”There is no way in the world that Sim Gill or anyone in the world actually believes that they’re actually going to take [Alleman] to trial and convict her of a first-degree felony,” he said.
Ramos, the attorney for Hill and Mower, said he wouldn’t talk on behalf of his clients, but he said he hoped Gill would reflect on this decision compared to his past words.
He pointed to a 2018 commentary Gill wrote in The Tribune, discussing the important role of the office, saying it’s more than a title. “It is an opportunity to put our best effort forward, in the service of our community, guided by our ideals of justice, fairness, equality and truth,” Gill wrote. “It is about solving problems, righting wrongs, giving voice to the hopeless and advocating for the unheard and forgotten.”
It’s not just defense attorneys and the accused who are speaking out against the charges. Salt Lake City Mayor Erin Mendenhall said Wednesday that she felt they were excessive.
“If a crime is committed, there should be a consequence,” she said in a video on Twitter. “But that consequence needs to be proportionate to the crime itself. And in this case, where we’re seeing the potential for an individual to spend a lifetime in prison for buying paint, that is too extreme. I don’t agree with the extent and the potential for these charges. And I hope the criminal justice system won’t take it that far.”
Gill said that while prosecutors do have wide discretion, he said that it’s his prosecutors’ jobs to look at the facts and apply the laws equally to everyone. He said what they did with these protesters is no different than how they analyze every other case.
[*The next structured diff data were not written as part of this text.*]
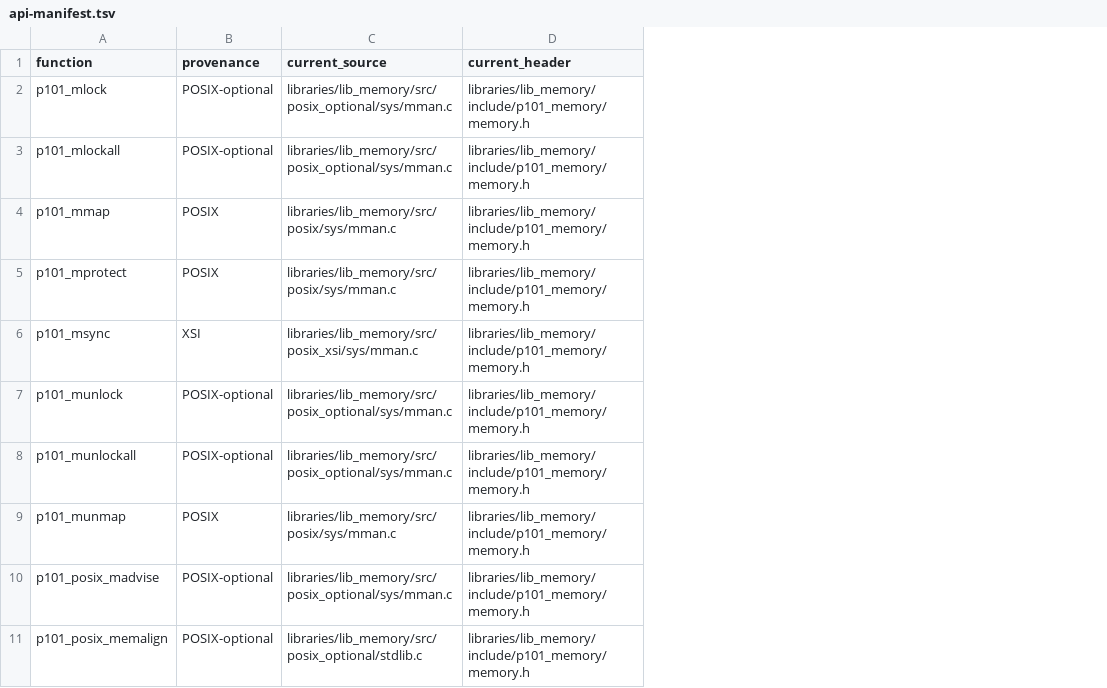
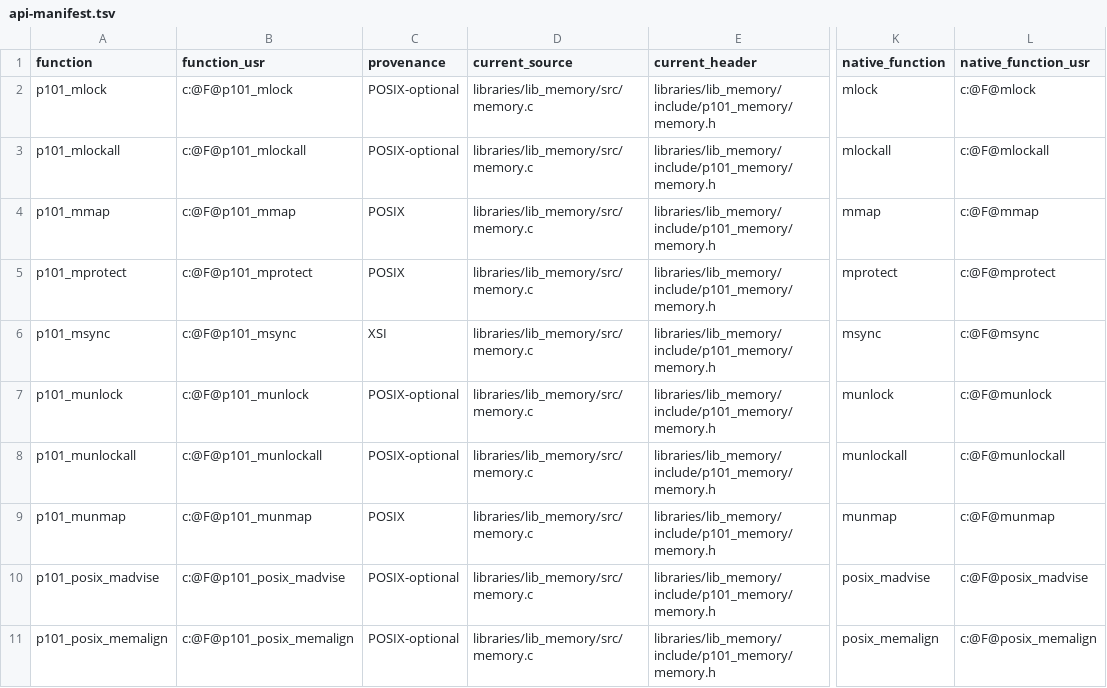
Before and after one commit to programming101dev/lib_memory, a TSV file: api-manifest.tsv, drawn as a sheet; only a part is shown, gaps mark what is left out; addresses are those after the commit; the diff names each change by its address in the sheet, - before the commit and + after, or states it on an @@ line.

Commit message:
Flatten source layout and strengthen contracts

```diff
--- a/api-manifest.tsv
+++ b/api-manifest.tsv
+column B (function_usr), rows 2-11: c:@F@p101_mlock | c:@F@p101_mlockall | c:@F@p101_mmap | c:@F@p101_mprotect | c:@F@p101_msync | c:@F@p101_munlock | c:@F@p101_munlockall | c:@F@p101_munmap | c:@F@p101_posix_madvise | c:@F@p101_posix_memalign
+column K (native_function), rows 2-11: mlock | mlockall | mmap | mprotect | msync | munlock | munlockall | munmap | posix_madvise | posix_memalign
+column L (native_function_usr), rows 2-11: c:@F@mlock | c:@F@mlockall | c:@F@mmap | c:@F@mprotect | c:@F@msync | c:@F@munlock | c:@F@munlockall | c:@F@munmap | c:@F@posix_madvise | c:@F@posix_memalign
-D2:D3 (current_source): libraries/lib_memory/src/posix_optional/sys/mman.c
+D2:D3 (current_source): libraries/lib_memory/src/memory.c
-D4:D5 (current_source): libraries/lib_memory/src/posix/sys/mman.c
+D4:D5 (current_source): libraries/lib_memory/src/memory.c
-D6 (current_source): libraries/lib_memory/src/posix_xsi/sys/mman.c
+D6 (current_source): libraries/lib_memory/src/memory.c
-D7:D8 (current_source): libraries/lib_memory/src/posix_optional/sys/mman.c
+D7:D8 (current_source): libraries/lib_memory/src/memory.c
-D9 (current_source): libraries/lib_memory/src/posix/sys/mman.c
+D9 (current_source): libraries/lib_memory/src/memory.c
-D10 (current_source): libraries/lib_memory/src/posix_optional/sys/mman.c
+D10 (current_source): libraries/lib_memory/src/memory.c
-D11 (current_source): libraries/lib_memory/src/posix_optional/stdlib.c
+D11 (current_source): libraries/lib_memory/src/memory.c
```
Also changed, not shown: 9 other files.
But Gill’s office did use that discretion recently, declining to file charges against protesters after more than 40 people were arrested for curfew violations during one of Salt Lake City’s first anti-police demonstrations, on May 30.
He called it “a matter of fairness” because people have the right to protest.
“Especially when the exercise of those rights does not involve injury or harm to people or property,” the office said later in a statement.
McNeil says these charges prove a claim protesters have been making for weeks, that officials seem to value property more than people.
“Is that really the society we want to live in?” McNeil asked. “Where the facade of a building is much more important than actual human life?”